The bigger the film size, the better the image quality. That's common knowledge in the world of film cameras. Ever tried using a Brownie film camera to shoot high-quality photos? Then you'll have a vivid sense of the exponential increase in image quality as film size increases. Basically, the same goes for digital cameras. In other words, sensor performance being equal, the image quality of a digital camera is determined by the size of the image sensor, be it CCD, CMOS or any other type.
In the era of film cameras, both SLRs and compacts using the 35mm system used the same size of film, and image quality came down to lens quality and performance. There used to be compact film cameras that delivered high image quality despite their small body size, and those compacts had a large following among amateur photographers. When cameras made the switch from film to digital, however, it was taken for granted that DSLRs and digital compacts would use different image sensors.
At 20.7 x 13.8mm, the DP2's 14-megapixel image sensor is SLR-sized. This is about 12 times larger than the 1- to 2.5-inch sensor, and 7 times larger than a 1- to 1.8-inch sensor used in a conventional digital compact. This generous size takes the DP2's image quality to a different dimension.
Picture this. Light traveling through a small lens is captured by a small sensor and turned into an image. Light travelling through a large sensor is captured by a large sensor and turned into an image. What’s the difference between these two images? Essentially, it's a difference in quality. In the case of the small image sensor, the image is magnified by a high ratio when it's printed or displayed on a computer screen. This makes it tricky to reproduce the dynamism and 3-D feel of the subject. The DP2 does just that by using a large integral image sensor.
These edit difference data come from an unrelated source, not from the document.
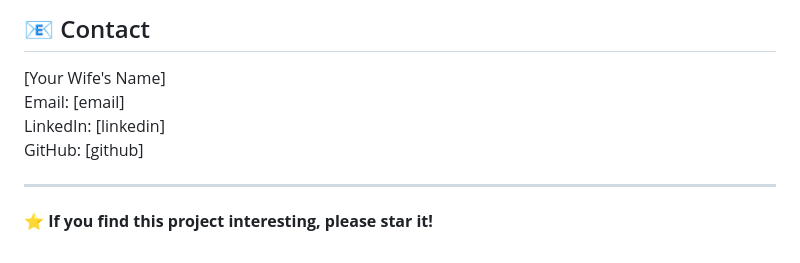
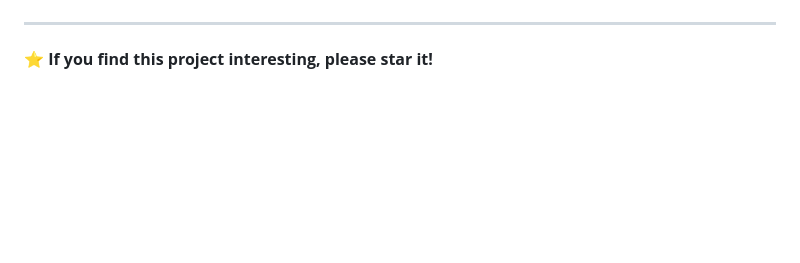
Before and after one commit to prasobhkollattu/AI-Test-Case-Generator, a Markdown page: README.md, the part around one of its changes. GitHub-like rendering; blank space fills up the shorter version.

```diff
--- a/README.md
+++ b/README.md
@@ -145,10 +146,4 @@ This project demonstrates:
 
-## 📧 Contact
-
-[Your Wife's Name]
-Email: [email]
-LinkedIn: [linkedin]
-GitHub: [github]
 
 ---
 
```
Also changed, not shown: other parts of README.md (+1 -0 lines).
The small size of the image sensor used in a conventional compact digital camera explains why it captures rather flat, unmodulated images. If the image sensor is small, the focal length of the lens is short. The shorter the focal length of the lens, the greater the depth of field - in other words, the greater the range of distances over which the lens can focus.
The prosaic quality of the images captured by an ordinary compact digital camera is caused by the depth of field characteristic of a small image sensor: the lens focuses evenly on everything between the subject and the background, eliminating any cadence within the image. The DP2, however, has an SLR-sized image sensor, so its standard lens is equivalent to 41mm in a 35mm camera, and with an F-number of 2.8, it has a large aperture as well. This means you can utilize the kind of cool natural background-blur effects you would normally expect of an SLR.